ASSIGNMENT
Only lines containing the word "sourcePoint" belong in the answer; copy each one from the records.

LISTED RECORDS
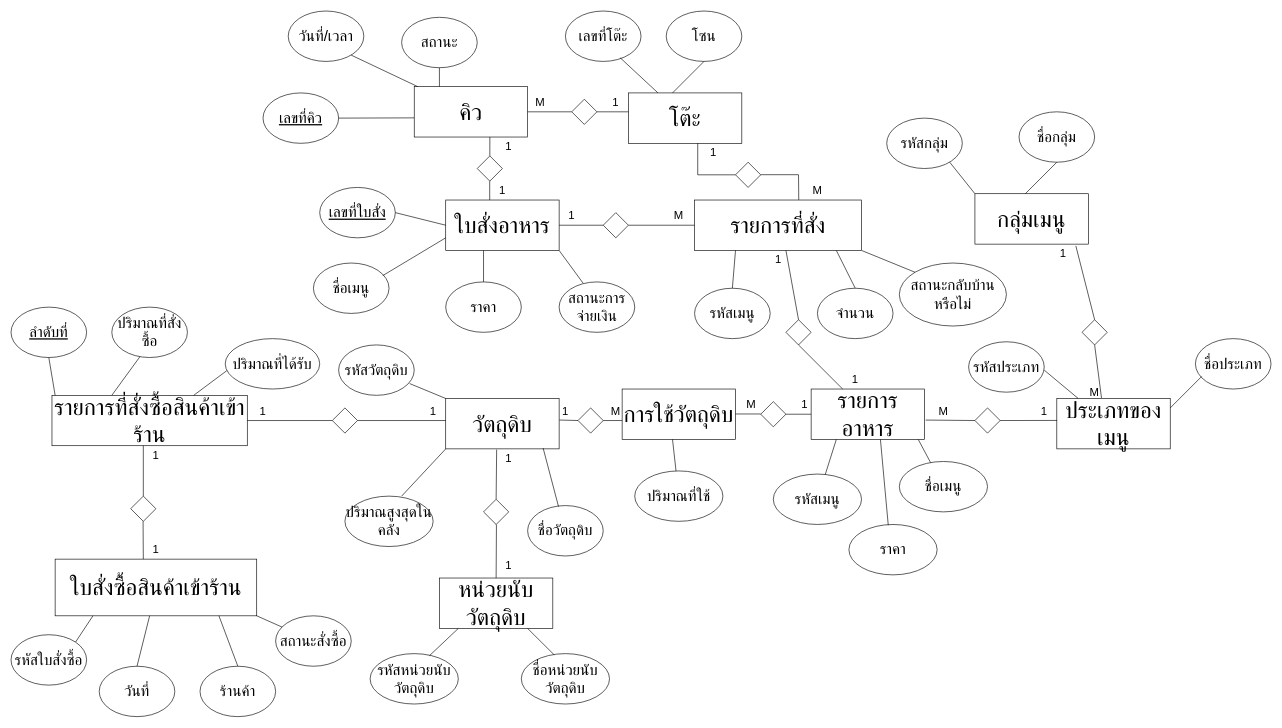
Before: แบบแผนที่ยังไม่ได้ตั้งชื่อ.drawio in banthitamakjeen/git-workshop, a draw.io diagram. Source tidied: cells renumbered, new cells numbered last; positions are measured from the earlier drawing's top-left corner, leaving out a move shared by most shapes. Both pictures are drawn from the tidied source at 63%, with x=0, y=0 at pixel (11, 11).
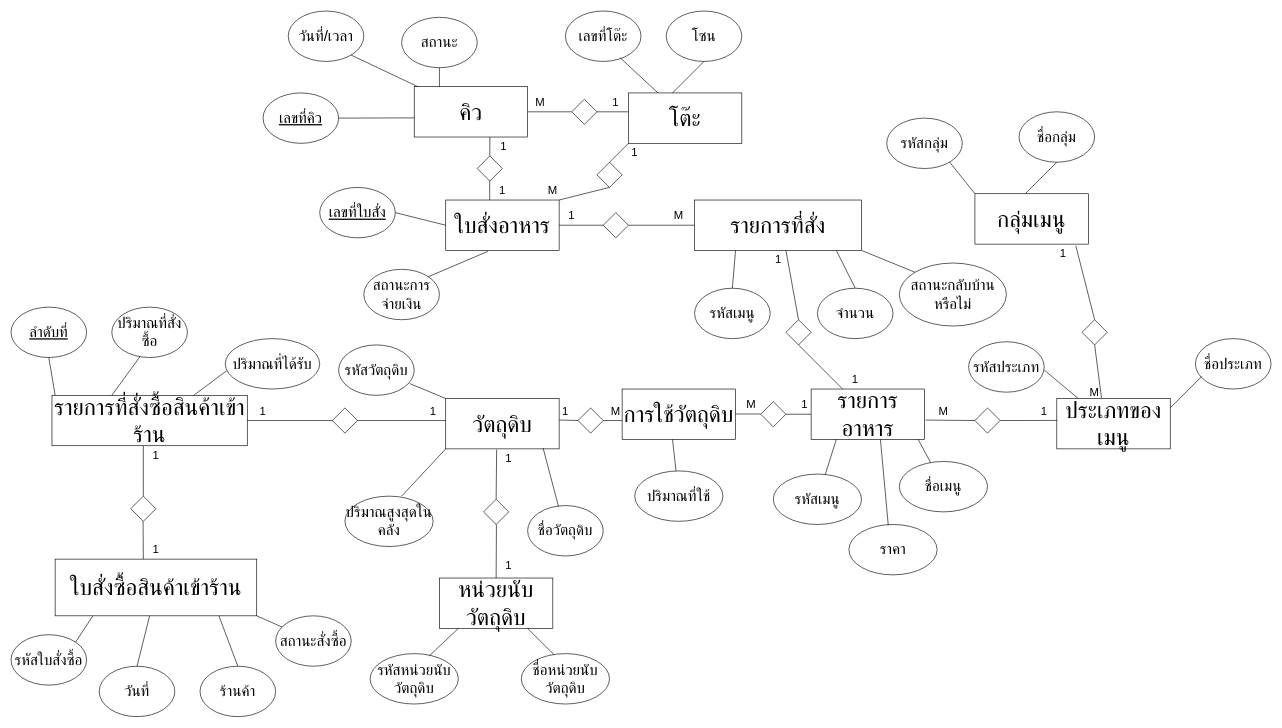
Above is the later version.

Unchanged cells that the change refers to:
```xml
<mxCell id="33" value="&lt;font style=&quot;font-size: 36px;&quot;&gt;โต๊ะ&lt;/font&gt;" style="rounded=0;whiteSpace=wrap;html=1;" parent="1" vertex="1">
  <mxGeometry x="980" y="130" width="180" height="80" as="geometry" />
</mxCell>
<mxCell id="36" value="&lt;font style=&quot;font-size: 36px;&quot;&gt;ใบสั่งอาหาร&lt;/font&gt;" style="rounded=0;whiteSpace=wrap;html=1;" parent="1" vertex="1">
  <mxGeometry x="690" y="300" width="180" height="80" as="geometry" />
</mxCell>
<mxCell id="42" value="&lt;font style=&quot;font-size: 36px;&quot;&gt;รายการที่สั่ง&lt;/font&gt;" style="rounded=0;whiteSpace=wrap;html=1;" parent="1" vertex="1">
  <mxGeometry x="1085" y="300" width="265" height="80" as="geometry" />
</mxCell>
```

Change to the diagram source:
```diff
@@
-    <mxCell id="39" value="&lt;font style=&quot;font-size: 24px;&quot;&gt;ชื่อเมนู&lt;/font&gt;" style="ellipse;whiteSpace=wrap;html=1;" parent="1" vertex="1">
-      <mxGeometry x="480" y="400" width="120" height="80" as="geometry" />
-    </mxCell>
-    <mxCell id="40" value="&lt;font style=&quot;font-size: 24px;&quot;&gt;ราคา&lt;/font&gt;" style="ellipse;whiteSpace=wrap;html=1;" parent="1" vertex="1">
-      <mxGeometry x="690" y="430" width="120" height="80" as="geometry" />
-    </mxCell>
     <mxCell id="41" value="&lt;font style=&quot;font-size: 24px;&quot;&gt;สถานะการจ่ายเงิน&lt;/font&gt;" style="ellipse;whiteSpace=wrap;html=1;" parent="1" vertex="1">
-      <mxGeometry x="870" y="430" width="120" height="80" as="geometry" />
+      <mxGeometry x="560" y="410" width="120" height="80" as="geometry" />
     </mxCell>
@@
     <mxCell id="48" style="rhombus;whiteSpace=wrap;html=1;" parent="1" vertex="1">
-      <mxGeometry x="1150" y="240" width="40" height="40" as="geometry" />
+      <mxGeometry x="930" y="240" width="40" height="40" as="geometry" />
     </mxCell>
@@
-    <mxCell id="58" style="endArrow=none;html=1;rounded=0;" parent="1" edge="1">
-      <mxGeometry relative="1" as="geometry">
-        <mxPoint x="1090" y="260" as="sourcePoint" />
-        <mxPoint x="1150" y="260" as="targetPoint" />
-      </mxGeometry>
-    </mxCell>
-    <mxCell id="59" style="endArrow=none;html=1;rounded=0;" parent="1" edge="1">
-      <mxGeometry relative="1" as="geometry">
-        <mxPoint x="1190" y="259.8" as="sourcePoint" />
-        <mxPoint x="1250" y="259.8" as="targetPoint" />
-      </mxGeometry>
-    </mxCell>
-    <mxCell id="60" style="endArrow=none;html=1;rounded=0;" parent="1" edge="1">
+    <mxCell id="60" style="endArrow=none;html=1;rounded=0;exitX=1.032;exitY=0.431;exitDx=0;exitDy=0;exitPerimeter=0;entryX=0;entryY=1;entryDx=0;entryDy=0;" parent="1" edge="1" target="33">
       <mxGeometry relative="1" as="geometry">
-        <mxPoint x="1090" y="260" as="sourcePoint" />
-        <mxPoint x="1090" y="210" as="targetPoint" />
+        <mxPoint x="950" y="240" as="sourcePoint" />
       </mxGeometry>
     </mxCell>
-    <mxCell id="61" style="endArrow=none;html=1;rounded=0;exitX=0.624;exitY=-0.002;exitDx=0;exitDy=0;exitPerimeter=0;" parent="1" edge="1" source="42">
+    <mxCell id="61" style="endArrow=none;html=1;rounded=0;exitX=1;exitY=0;exitDx=0;exitDy=0;" parent="1" edge="1" source="36">
       <mxGeometry relative="1" as="geometry">
-        <mxPoint x="1250" y="260" as="targetPoint" />
+        <mxPoint x="949.6" y="280" as="targetPoint" />
       </mxGeometry>
     </mxCell>
@@
-    <mxCell id="97" style="endArrow=none;html=1;rounded=0;entryX=0;entryY=0.75;entryDx=0;entryDy=0;" parent="1" edge="1" target="36">
-      <mxGeometry relative="1" as="geometry">
-        <mxPoint x="590" y="420" as="sourcePoint" />
-      </mxGeometry>
-    </mxCell>
-    <mxCell id="98" style="endArrow=none;html=1;rounded=0;exitX=0.5;exitY=0;exitDx=0;exitDy=0;" parent="1" edge="1" source="40">
-      <mxGeometry relative="1" as="geometry">
-        <mxPoint x="750" y="380" as="targetPoint" />
-      </mxGeometry>
-    </mxCell>
-    <mxCell id="99" style="endArrow=none;html=1;rounded=0;exitX=0.318;exitY=0.027;exitDx=0;exitDy=0;exitPerimeter=0;" parent="1" edge="1" source="41">
-      <mxGeometry relative="1" as="geometry">
-        <mxPoint x="870" y="380" as="targetPoint" />
-      </mxGeometry>
+    <mxCell id="99" style="endArrow=none;html=1;rounded=0;exitX=1;exitY=0;exitDx=0;exitDy=0;entryX=0.372;entryY=1.018;entryDx=0;entryDy=0;entryPerimeter=0;" parent="1" edge="1" source="41" target="36">
+      <mxGeometry relative="1" as="geometry" />
     </mxCell>
@@
     <mxCell id="115" value="&lt;font style=&quot;font-size: 18px;&quot;&gt;1&lt;/font&gt;" style="text;html=1;align=center;verticalAlign=middle;whiteSpace=wrap;rounded=0;" parent="1" vertex="1">
-      <mxGeometry x="760" y="200" width="60" height="30" as="geometry" />
+      <mxGeometry x="752" y="200" width="60" height="30" as="geometry" />
     </mxCell>
@@
-    <mxCell id="133" value="&lt;font style=&quot;font-size: 18px;&quot;&gt;1&lt;/font&gt;" style="text;html=1;align=center;verticalAlign=middle;whiteSpace=wrap;rounded=0;" parent="1" vertex="1">
-      <mxGeometry x="1085" y="210" width="60" height="30" as="geometry" />
+    <mxCell id="133" value="&lt;span style=&quot;font-size: 18px;&quot;&gt;M&lt;/span&gt;" style="text;html=1;align=center;verticalAlign=middle;whiteSpace=wrap;rounded=0;" parent="1" vertex="1">
+      <mxGeometry x="830" y="270" width="60" height="30" as="geometry" />
     </mxCell>
-    <mxCell id="134" value="&lt;font style=&quot;font-size: 18px;&quot;&gt;M&lt;/font&gt;" style="text;html=1;align=center;verticalAlign=middle;whiteSpace=wrap;rounded=0;" parent="1" vertex="1">
-      <mxGeometry x="1250" y="270" width="60" height="30" as="geometry" />
+    <mxCell id="134" value="&lt;font style=&quot;font-size: 18px;&quot;&gt;1&lt;/font&gt;" style="text;html=1;align=center;verticalAlign=middle;whiteSpace=wrap;rounded=0;" parent="1" vertex="1">
+      <mxGeometry x="960" y="210" width="60" height="30" as="geometry" />
     </mxCell>
```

SOLVED EXERCISE
-        <mxPoint x="1090" y="260" as="sourcePoint" />
-        <mxPoint x="1190" y="259.8" as="sourcePoint" />
-        <mxPoint x="1090" y="260" as="sourcePoint" />
+        <mxPoint x="950" y="240" as="sourcePoint" />
-        <mxPoint x="590" y="420" as="sourcePoint" />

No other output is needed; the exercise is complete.